On November 1, 2020, the 2020/21 School Tax bills were mailed to property owners across Nassau County. These were the first tax bills to be based upon the much anticipated “Nassau County Reassessment.” The Reassessment was the first countywide reassessment in nearly a decade. From tax year 2011/12 through 2019/20, real estate tax assessments were based on a “frozen roll” in Nassau County. While real estate tax assessments were subject to change as a result of assessment challenges, as well as the construction and destruction of improvements, Nassau County did not update property tax assessments to reflect the ebb and flow of the real estate market.

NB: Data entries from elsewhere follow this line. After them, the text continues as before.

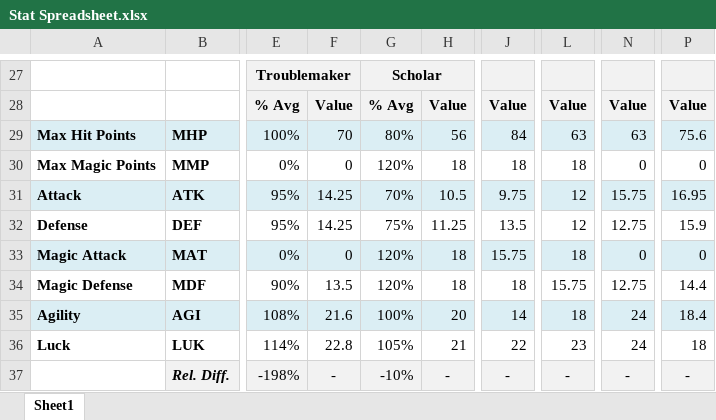
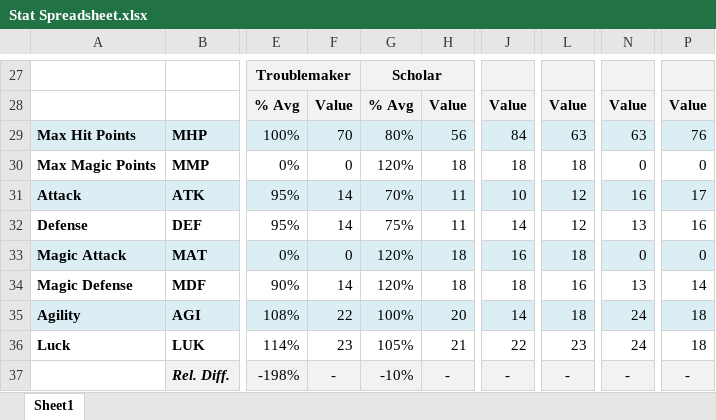
Before and after one commit to Mid-Boss/Reminiscence, an Excel workbook: Stat Spreadsheet.xlsx, sheet Sheet1, drawn as a sheet; only a part is shown, gaps mark what is left out; values as stored, in another font and other column widths than the file's, no borders; the diff names each change by its address in the sheet, - before the commit and + after, or states it on an @@ line.

Commit message:
Changed Lvl 1 formulas so they round to nears whole #

```diff
--- a/Stat Spreadsheet.xlsx (sheet Sheet1)
+++ b/Stat Spreadsheet.xlsx (sheet Sheet1)
-P29: 75.6
+P29: 76
-F31:F32: 14.25
+F31:F32: 14
-H31: 10.5
+H31: 11
-J31: 9.75
+J31: 10
-N31: 15.75
+N31: 16
-P31: 16.95
+P31: 17
-H32: 11.25
+H32: 11
-J32: 13.5
+J32: 14
-N32: 12.75
+N32: 13
-P32: 15.9
+P32: 16
-J33: 15.75
+J33: 16
-F34: 13.5
+F34: 14
-L34: 15.75
+L34: 16
-N34: 12.75
+N34: 13
-P34: 14.4
+P34: 14
-F35: 21.6
+F35: 22
-P35: 18.4
+P35: 18
-F36: 22.8
+F36: 23
```
Also changed, not shown: formulas that keep their value.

As a result, the 2020/21 School Tax was not only a source of great anticipation and angst, it was also viewed as a bellwether for commercial real estate taxes for the years to come. So, what have we learned from the recently issued tax bills? The answer is, unfortunately, we have not learned enough. While there are property owners who have experienced dramatic changes in their tax bills as a result of the Reassessment, the Reassessment’s full impact has not yet been felt. This is due to state and local statutes which require the Reassessment to be “phased-in” over a 5-year period. Consequently, while the 2020/21 School Tax bills provide some insight as to what can be expected, they do not paint a complete picture for property owners. Over the next five years, things will continue to change for property owners, in some cases significantly, as the Reassessment is “phased-in”.

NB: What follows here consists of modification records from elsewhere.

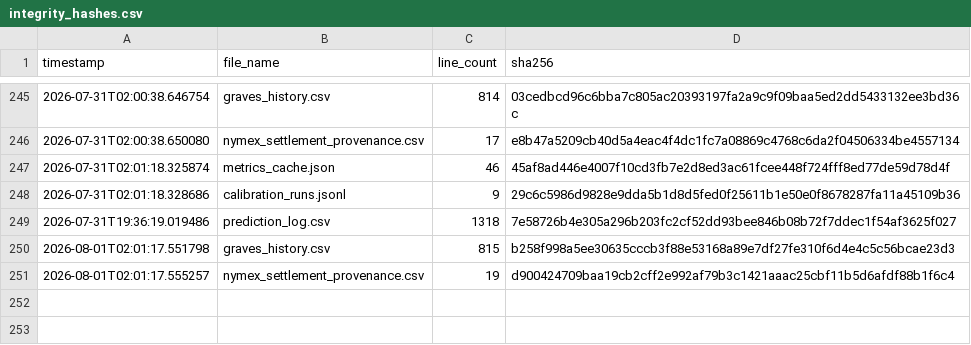
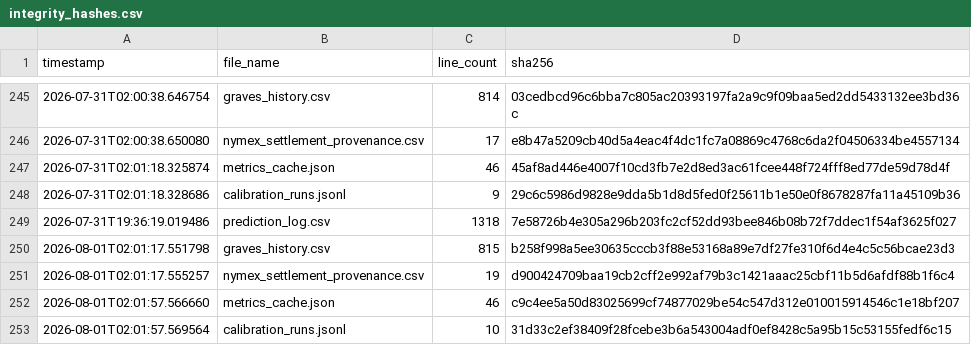
Before and after one commit to armaanmoosani/rbob-ho-fuel-tracker, a CSV file: data/integrity_hashes.csv, drawn as a sheet; only a part is shown, gaps mark what is left out.

```diff
--- a/data/integrity_hashes.csv
+++ b/data/integrity_hashes.csv
@@ -251 +251,3 @@ timestamp,file_name,line_count,sha256
 2026-08-01T02:01:17.555257,nymex_settlement_provenance.csv,19,d900424709baa19cb2cff2e992af79b3c1421aaac25cbf11b5d6afdf88b1f6c4
+2026-08-01T02:01:57.566660,metrics_cache.json,46,c9c4ee5a50d83025699cf74877029be54c547d312e010015914546c1e18bf207
+2026-08-01T02:01:57.569564,calibration_runs.jsonl,10,31d33c2ef38409f28fcebe3b6a543004adf0ef8428c5a95b15c53155fedf6c15
```
Also changed, not shown: 2 other files.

Given the uncertainty that continues to linger relative to the full impact of the Reassessment, it is more important than ever for property owners to speak with a tax certiorari attorney to ensure they are taking all of the necessary steps to minimize their commercial real estate tax burden.
Robert Renda is a tax certiorari and real estate attorney at Forchelli Deegan Terrana LLP in Uniondale, N.Y.